> YOUR ASSIGNMENT
Scan the material and copy every line in which "outputs" appears.

> EXTRACTED ENTRIES
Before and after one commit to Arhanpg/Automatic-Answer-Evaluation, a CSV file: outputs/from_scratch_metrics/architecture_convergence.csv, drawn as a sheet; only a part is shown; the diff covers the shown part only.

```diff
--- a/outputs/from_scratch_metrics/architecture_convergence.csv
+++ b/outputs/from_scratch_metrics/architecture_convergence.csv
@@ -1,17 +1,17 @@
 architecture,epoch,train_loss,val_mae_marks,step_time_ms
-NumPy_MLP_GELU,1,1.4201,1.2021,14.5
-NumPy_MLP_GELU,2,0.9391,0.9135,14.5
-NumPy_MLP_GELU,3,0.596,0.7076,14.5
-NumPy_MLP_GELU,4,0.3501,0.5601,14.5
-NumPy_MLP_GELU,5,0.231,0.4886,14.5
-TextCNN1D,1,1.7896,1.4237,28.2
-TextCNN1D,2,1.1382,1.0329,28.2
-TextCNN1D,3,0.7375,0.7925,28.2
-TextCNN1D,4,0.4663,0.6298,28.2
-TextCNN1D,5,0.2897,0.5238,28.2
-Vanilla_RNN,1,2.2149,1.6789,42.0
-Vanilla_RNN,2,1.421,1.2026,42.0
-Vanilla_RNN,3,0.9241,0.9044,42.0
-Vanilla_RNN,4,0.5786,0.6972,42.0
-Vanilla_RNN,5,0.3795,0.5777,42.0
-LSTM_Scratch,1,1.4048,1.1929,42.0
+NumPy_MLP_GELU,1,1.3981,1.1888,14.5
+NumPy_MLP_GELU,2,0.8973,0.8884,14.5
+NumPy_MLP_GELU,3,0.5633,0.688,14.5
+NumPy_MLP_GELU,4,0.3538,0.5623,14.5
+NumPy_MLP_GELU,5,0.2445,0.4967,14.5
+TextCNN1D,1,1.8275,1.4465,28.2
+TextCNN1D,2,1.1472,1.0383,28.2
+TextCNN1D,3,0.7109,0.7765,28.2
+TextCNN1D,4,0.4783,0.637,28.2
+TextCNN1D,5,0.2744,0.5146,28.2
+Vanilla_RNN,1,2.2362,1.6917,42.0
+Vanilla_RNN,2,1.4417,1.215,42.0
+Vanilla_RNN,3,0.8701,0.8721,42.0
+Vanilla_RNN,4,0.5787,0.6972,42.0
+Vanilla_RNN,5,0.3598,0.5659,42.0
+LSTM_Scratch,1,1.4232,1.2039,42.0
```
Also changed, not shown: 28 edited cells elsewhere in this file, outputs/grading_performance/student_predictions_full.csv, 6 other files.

> RESPONSE AREA
Before and after one commit to Arhanpg/Automatic-Answer-Evaluation, a CSV file: outputs/from_scratch_metrics/architecture_convergence.csv, drawn as a sheet; only a part is shown; the diff covers the shown part only.
--- a/outputs/from_scratch_metrics/architecture_convergence.csv
+++ b/outputs/from_scratch_metrics/architecture_convergence.csv
Also changed, not shown: 28 edited cells elsewhere in this file, outputs/grading_performance/student_predictions_full.csv, 6 other files.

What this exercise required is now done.